## Assignment
The records should be repeated word for word, pictures excluded.

Top of Dataset content

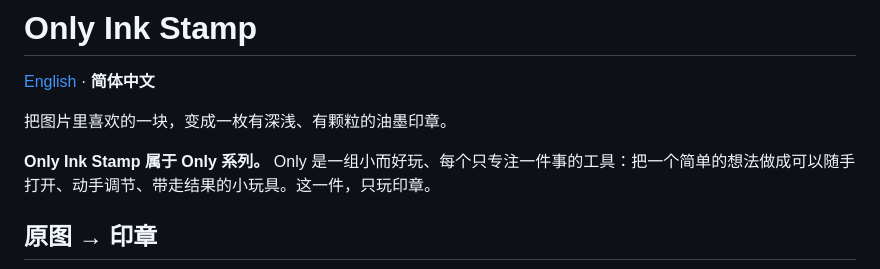
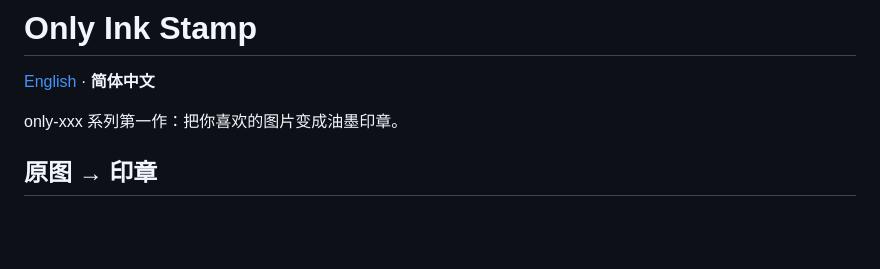
Before and after one commit to SummonLav/only-ink-stamp, a Markdown page: README.zh-CN.md, the part around the change. Drawn GitHub-style; blank space fills up the shorter version.

```diff
--- a/README.zh-CN.md
+++ b/README.zh-CN.md
@@ -2,9 +2,7 @@
 
 [English](README.md) · **简体中文**
 
-把图片里喜欢的一块，变成一枚有深浅、有颗粒的油墨印章。
-
-**Only Ink Stamp 属于 Only 系列。** Only 是一组小而好玩、每个只专注一件事的工具：把一个简单的想法做成可以随手打开、动手调节、带走结果的小玩具。这一件，只玩印章。
+only-xxx 系列第一作：把你喜欢的图片变成油墨印章。
 
 ## 原图 → 印章
 
```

Bottom of Dataset content

## Written answer
Before and after one commit to SummonLav/only-ink-stamp, a Markdown page: README.zh-CN.md, the part around the change. Drawn GitHub-style; blank space fills up the shorter version.

```diff
--- a/README.zh-CN.md
+++ b/README.zh-CN.md
@@ -2,9 +2,7 @@
 
 [English](README.md) · **简体中文**
 
-把图片里喜欢的一块，变成一枚有深浅、有颗粒的油墨印章。
-
-**Only Ink Stamp 属于 Only 系列。** Only 是一组小而好玩、每个只专注一件事的工具：把一个简单的想法做成可以随手打开、动手调节、带走结果的小玩具。这一件，只玩印章。
+only-xxx 系列第一作：把你喜欢的图片变成油墨印章。
 
 ## 原图 → 印章
 
```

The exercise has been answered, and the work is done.